Records for the task: Begin

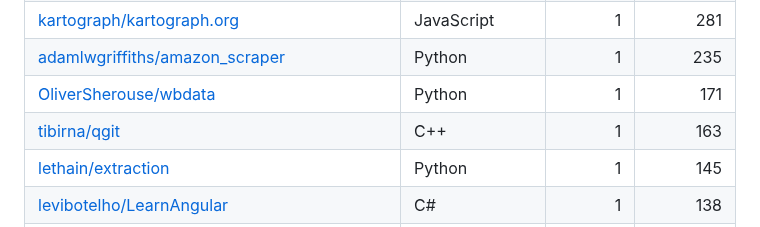
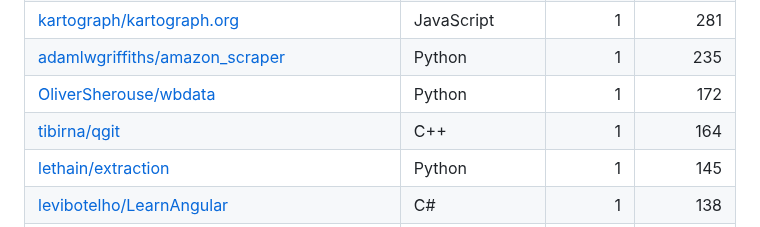
Before and after one commit to yaph/yaph, a Markdown page: CONTRIBUTIONS.md, the part around one of its changes. GitHub-like rendering.

```diff
--- a/CONTRIBUTIONS.md
+++ b/CONTRIBUTIONS.md
@@ -48,8 +48,8 @@
 | [mapschool/mapschool](https://github.com/mapschool/mapschool) | HTML | 1 | 293 |
 | [kartograph/kartograph.org](https://github.com/kartograph/kartograph.org) | JavaScript | 1 | 281 |
 | [adamlwgriffiths/amazon_scraper](https://github.com/adamlwgriffiths/amazon_scraper) | Python | 1 | 235 |
-| [OliverSherouse/wbdata](https://github.com/OliverSherouse/wbdata) | Python | 1 | 171 |
-| [tibirna/qgit](https://github.com/tibirna/qgit) | C++ | 1 | 163 |
+| [OliverSherouse/wbdata](https://github.com/OliverSherouse/wbdata) | Python | 1 | 172 |
+| [tibirna/qgit](https://github.com/tibirna/qgit) | C++ | 1 | 164 |
 | [lethain/extraction](https://github.com/lethain/extraction) | Python | 1 | 145 |
 | [levibotelho/LearnAngular](https://github.com/levibotelho/LearnAngular) | C# | 1 | 138 |
 | [sytelus/HackerNewsData](https://github.com/sytelus/HackerNewsData) |  | 1 | 124 |
```
Also changed, not shown: other parts of CONTRIBUTIONS.md (+38 -38 lines).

Records for the task: End

Exercise aim >> Scan the records above, then copy out each line that mentions "https".

Response below >>
 | [mapschool/mapschool](https://github.com/mapschool/mapschool) | HTML | 1 | 293 |
 | [kartograph/kartograph.org](https://github.com/kartograph/kartograph.org) | JavaScript | 1 | 281 |
 | [adamlwgriffiths/amazon_scraper](https://github.com/adamlwgriffiths/amazon_scraper) | Python | 1 | 235 |
-| [OliverSherouse/wbdata](https://github.com/OliverSherouse/wbdata) | Python | 1 | 171 |
-| [tibirna/qgit](https://github.com/tibirna/qgit) | C++ | 1 | 163 |
+| [OliverSherouse/wbdata](https://github.com/OliverSherouse/wbdata) | Python | 1 | 172 |
+| [tibirna/qgit](https://github.com/tibirna/qgit) | C++ | 1 | 164 |
 | [lethain/extraction](https://github.com/lethain/extraction) | Python | 1 | 145 |
 | [levibotelho/LearnAngular](https://github.com/levibotelho/LearnAngular) | C# | 1 | 138 |
 | [sytelus/HackerNewsData](https://github.com/sytelus/HackerNewsData) |  | 1 | 124 |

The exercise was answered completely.